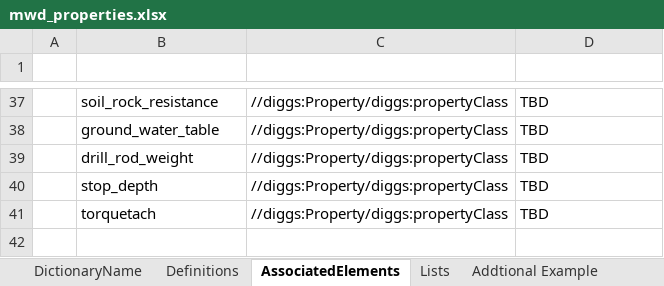
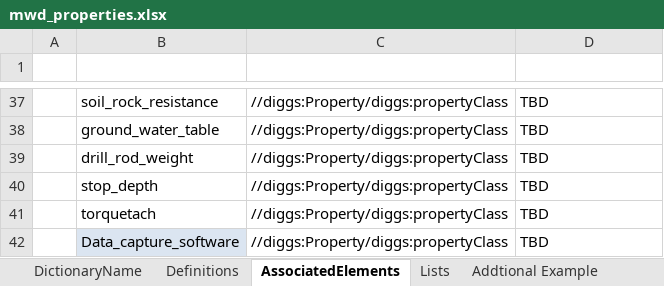
Before and after one commit to DIGGSml/def, an Excel workbook: Codelist Excel Files and Conversion Templates to XML/mwd_properties.xlsx, sheet AssociatedElements, drawn as a sheet; only a part is shown, gaps mark what is left out; values as stored, in another font and other column widths than the file's, no borders; table styles not drawn; the diff names each change by its address in the sheet, - before the commit and + after, or states it on an @@ line.

Commit message:
added software id

```diff
--- a/Codelist Excel Files and Conversion Templates to XML/mwd_properties.xlsx (sheet AssociatedElements)
+++ b/Codelist Excel Files and Conversion Templates to XML/mwd_properties.xlsx (sheet AssociatedElements)
+row 42:  | Data_capture_software | //diggs:Property/diggs:propertyClass | TBD
```
Also changed, not shown: sheet Definitions, 1 other file.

#####

Your task
For this exercise, please copy exactly the lines from the one holding "added software id" through the end of the records, the first and last included.

Solution to the exercise
added software id

```diff
--- a/Codelist Excel Files and Conversion Templates to XML/mwd_properties.xlsx (sheet AssociatedElements)
+++ b/Codelist Excel Files and Conversion Templates to XML/mwd_properties.xlsx (sheet AssociatedElements)
+row 42:  | Data_capture_software | //diggs:Property/diggs:propertyClass | TBD
```
Also changed, not shown: sheet Definitions, 1 other file.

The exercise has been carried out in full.